Working towards the goal of plantwide optimisation, the primary objective is to get all parts of a manufacturing environment working to maximise asset utilisation, productivity and uptime and seamlessly integrate this with all other aspects of the organisation. Although there are multiple facets to these objectives, the deployment of a robust, single-platform integrated architecture that can handle discrete, control, process, safety and motion sets the foundation upon which all further optimisation steps can build.

The value of an automation supplier is its ability to provide total solutions for a plant - from MES to I/Os - with real-time visibility and complete control of all production parameters across the plant. In addition, the ability to link the process automation to the discrete automation provides higher performance and lower operating costs. The right supplier will also be able to link regulation and safety compliance to high productivity.

Dominic Molloy, director of marketing, Rockwell Automation - European Region, explains: "Arguably the most important element of any plant-wide optimisation programme is the 'backbone' that acts not only as the conduit for the data, but also for all the automation and safety functions of the machines and processes. With multiple networks, protocols and suppliers, bottlenecks are inevitable, as data is transposed from one format to another, adding unwanted time to any process.

"Through the use of a single network, in this case a standard, unmodified Ethernet Industrial Protocol network (EtherNet/IP), Rockwell Automation is advancing the seamless transfer of data from point to point; be it the simplest component-level I/O block, all the way up to the overarching company MES system." With EtherNet/IP providing the link between discrete control, process, safety, automation and motion, investment in training, software licenses, machine design, programming, parts management and data handling can be reduced. With the singlenetwork approach utilising Integrated Architecture the sharing of data, from highlevel programmes all the way down to simple on/off signals is made simple.

In addition, the seamless integration of EtherNet/IP and the two other standard networks from Rockwell Automation (DeviceNet for plant-floor networks and ControlNet for an enterprise network) allows simple and efficient migration steps to be made or the use of all three networks which allows movement of data in much the same way as a standard EtherNet/IP network.

"With our portfolio of EtherNet/IPenabled devices growing on an almost daily basis, this open standard is spreading into just about every element of the enterprise," Molloy elaborates.

"Our value as a supplier is now not just restricted to the technology and services we can deliver. Now it is also measured on how we can help manufacturers - either directly or via our comprehensive worldwide network of system integrators and distributors - optimise their operations; helping them towards getting the best possible performance from their investment.

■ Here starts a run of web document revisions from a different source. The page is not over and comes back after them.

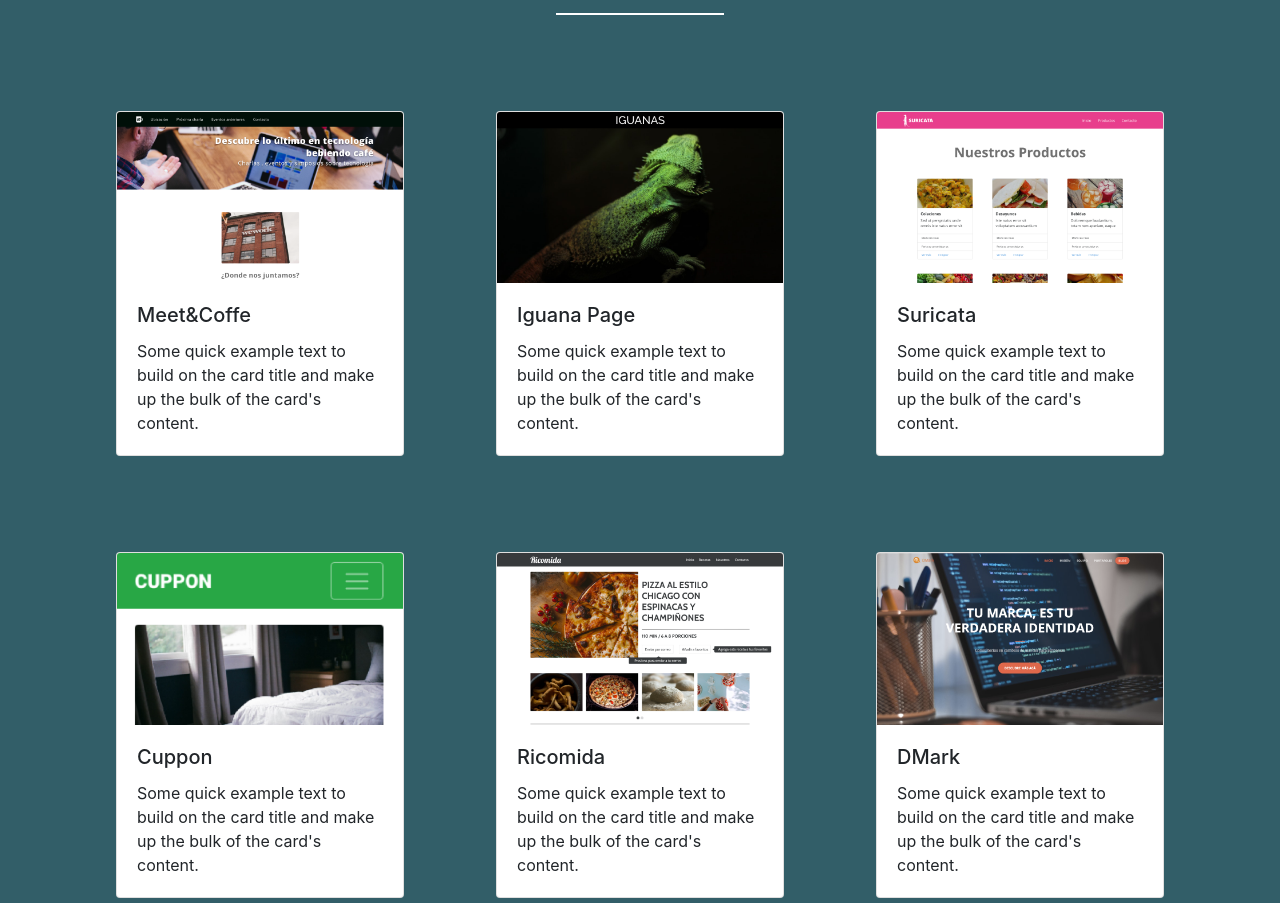
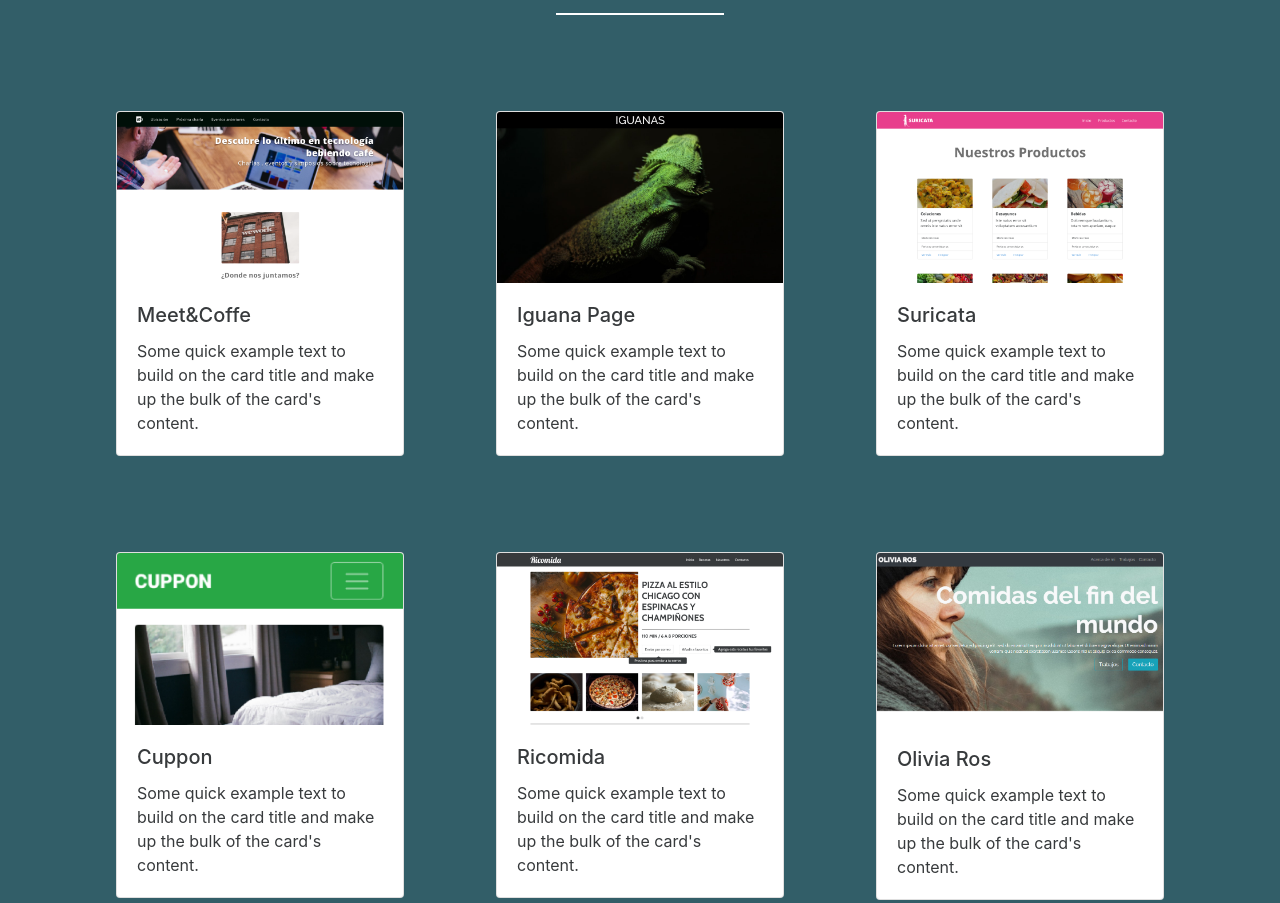
Before and after one commit to Ruben-Castillo/Portafolio, a plain HTML site: page index.html in a window 1280 px wide. Shown: the part 1978-2881 px from the top of the page. Drawn offline with nearby package versions, Linux system fonts and the light colour scheme; a script that the page names is missing.

Commit message:
deliverable commit

```diff
--- a/assets/css/style.css
+++ b/assets/css/style.css
@@ -100,3 +100,6 @@ main hr{
     border: none;
     background: none;
 }
+#my_jobs .card-text, #my_jobs .card-title{
+    color:#373A3C;
+}
--- a/index.html
+++ b/index.html
@@ -1,10 +1,11 @@
 <!doctype html>
 <html lang="es">
     <head>
-        <title>Rubén DotCom</title>
+        <title>Rubén Castillo</title>
         <!-- Required meta tags -->
         <meta charset="utf-8">
         <meta name="viewport" content="width=device-width, initial-scale=1, shrink-to-fit=no">
+        <link rel="shortcut icon" type="image/svg" href="./assets/img/registered-regular.svg">
         <link href="https://fonts.googleapis.com/css2?family=Open+Sans:wght@300;400;600&family=Oswald:wght@200;400;600;700&display=swap" rel="stylesheet">
         <link href="https://fonts.googleapis.com/css2?family=Poppins&display=swap" rel="stylesheet">
         <!-- Bootstrap CSS -->
@@ -126,6 +127,7 @@
                 <hr>
                 <div class="row my-5 d-flex justify-content-center">
                     <div class="col-12 col-md-6 col-lg-4 my-5 d-flex justify-content-center">
+                        <a href="https://ruben-castillo.github.io/Meet-Coffee/" target="_blank">
                             <div class="card" style="width: 18rem;">
                                 <img src="./assets/img/meet_coffee.png" class="card-img-top" alt="...">
                                 <div class="card-body">
@@ -133,8 +135,10 @@
                                     <p class="card-text">Some quick example text to build on the card title and make up the bulk of the card's content.</p>
                                 </div>
                             </div>
+                        </a>
                     </div>
                     <div class="col-12 col-md-6 col-lg-4 my-5 d-flex justify-content-center">
+                        <a href="https://ruben-castillo.github.io/Iguana_Page/" target="_blank">
                             <div class="card" style="width: 18rem;">
                                 <img src="./assets/img/iguana_page.png" class="card-img-top" alt="...">
                                 <div class="card-body">
@@ -142,8 +146,10 @@
                                     <p class="card-text">Some quick example text to build on the card title and make up the bulk of the card's content.</p>
                                 </div>
                             </div>
+                        </a>
                     </div>
                     <div class="col-12 col-md-6 col-lg-4 my-5 d-flex justify-content-center">
+                        <a href="https://ruben-castillo.github.io/Suricata/" target="_blank">
                             <div class="card" style="width: 18rem;">
                                 <img src="./assets/img/suricata.png" class="card-img-top" alt="...">
                                 <div class="card-body">
@@ -151,9 +157,11 @@
                                     <p class="card-text">Some quick example text to build on the card title and make up the bulk of the card's content.</p>
                                 </div>
                             </div>
+                        </a>
                     </div>
 
                     <div class="col-12 col-md-6 col-lg-4 my-5 d-flex justify-content-center">
+                        <a href="https://ruben-castillo.github.io/Cuppon/" target="_blank">
                             <div class="card" style="width: 18rem;">
                                 <img src="./assets/img/cuppon.png" class="card-img-top" alt="...">
                                 <div class="card-body">
@@ -161,8 +169,10 @@
                                     <p class="card-text">Some quick example text to build on the card title and make up the bulk of the card's content.</p>
                                 </div>
                             </div>
+                        </a>
                     </div>
                     <div class="col-12 col-md-6 col-lg-4 my-5 d-flex justify-content-center">
+                        <a href="https://ruben-castillo.github.io/Ricomida/" target="_blank">
                             <div class="card" style="width: 18rem;">
                                 <img src="./assets/img/ricomida.png" class="card-img-top" alt="...">
                                 <div class="card-body">
@@ -170,15 +180,18 @@
                                     <p class="card-text">Some quick example text to build on the card title and make up the bulk of the card's content.</p>
                                 </div>
                             </div>
+                        </a>
                     </div>
                     <div class="col-12 col-md-6 col-lg-4 my-5 d-flex justify-content-center">
+                        <a href="https://ruben-castillo.github.io/Olivia_Ros/" target="_blank">
                             <div class="card" style="width: 18rem;">
-                            <img src="./assets/img/dmark.png" class="card-img-top" alt="...">
+                                <img src="./assets/img/oliviaros.png" class="card-img-top" alt="...">
                                 <div class="card-body">
-                                <h5 class="card-title">DMark</h5>
+                                    <h5 class="card-title">Olivia Ros</h5>
                                     <p class="card-text">Some quick example text to build on the card title and make up the bulk of the card's content.</p>
                                 </div>
                             </div>
+                        </a>
                     </div>
                 </div>
             </div>
@@ -192,6 +205,9 @@
             </div>
         </section>
         <footer class="mt-5 bg-darkblue">
+            <div class="alert alert-info" role="alert">
+                ¿El correo es demasiado formal para ti? ¡Contáctame a través de las redes sociales!
+            </div>
             <div class="container py-4">
                 <div class="row">
                     <div class="col-12 col-md-6 d-flex justify-content-center align-items-center">
```
Also changed, not shown: assets/img/dmark.png (deleted), assets/img/oliviaros.png (added), assets/img/registered-regular.svg (added), 1 other file. Lines whose indentation alone changed are shown as unchanged.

"Someone once said that the only thing constant about change is change itself," Molloy concludes. "As plants, their technology and industry legislation evolve, so does the definition and the goal posts of plant-wide optimisation. Complete, 100% optimisation, if I am honest, isn't going to be possible due to these ever-changing factors.

"However, Rockwell Automation is helping get companies onto the right path and facing in the right direction, along with helping advance forward - more often than not within touching distance of complete optimisation."

Guide published Rockwell Automation has published Converged Plantwide Ethernet (CPwE) Design and Implementation Guide (DIG) 2.0, which has been written to help manufacturers converge their industrial and enterprise-level networks. The guide, a collaborative development effort from Cisco and Rockwell Automation, provides detailed design guidance, recommendations and best practices for deploying standard EtherNet/IP network technology.

By following the guidance, manufacturers can achieve network convergence between manufacturing and IT systems within their enterprise, fostering greater business agility and opportunities for innovation with a high degree of security.

To download a free copy of the guide, visit www.ab.com/networks/architectures.html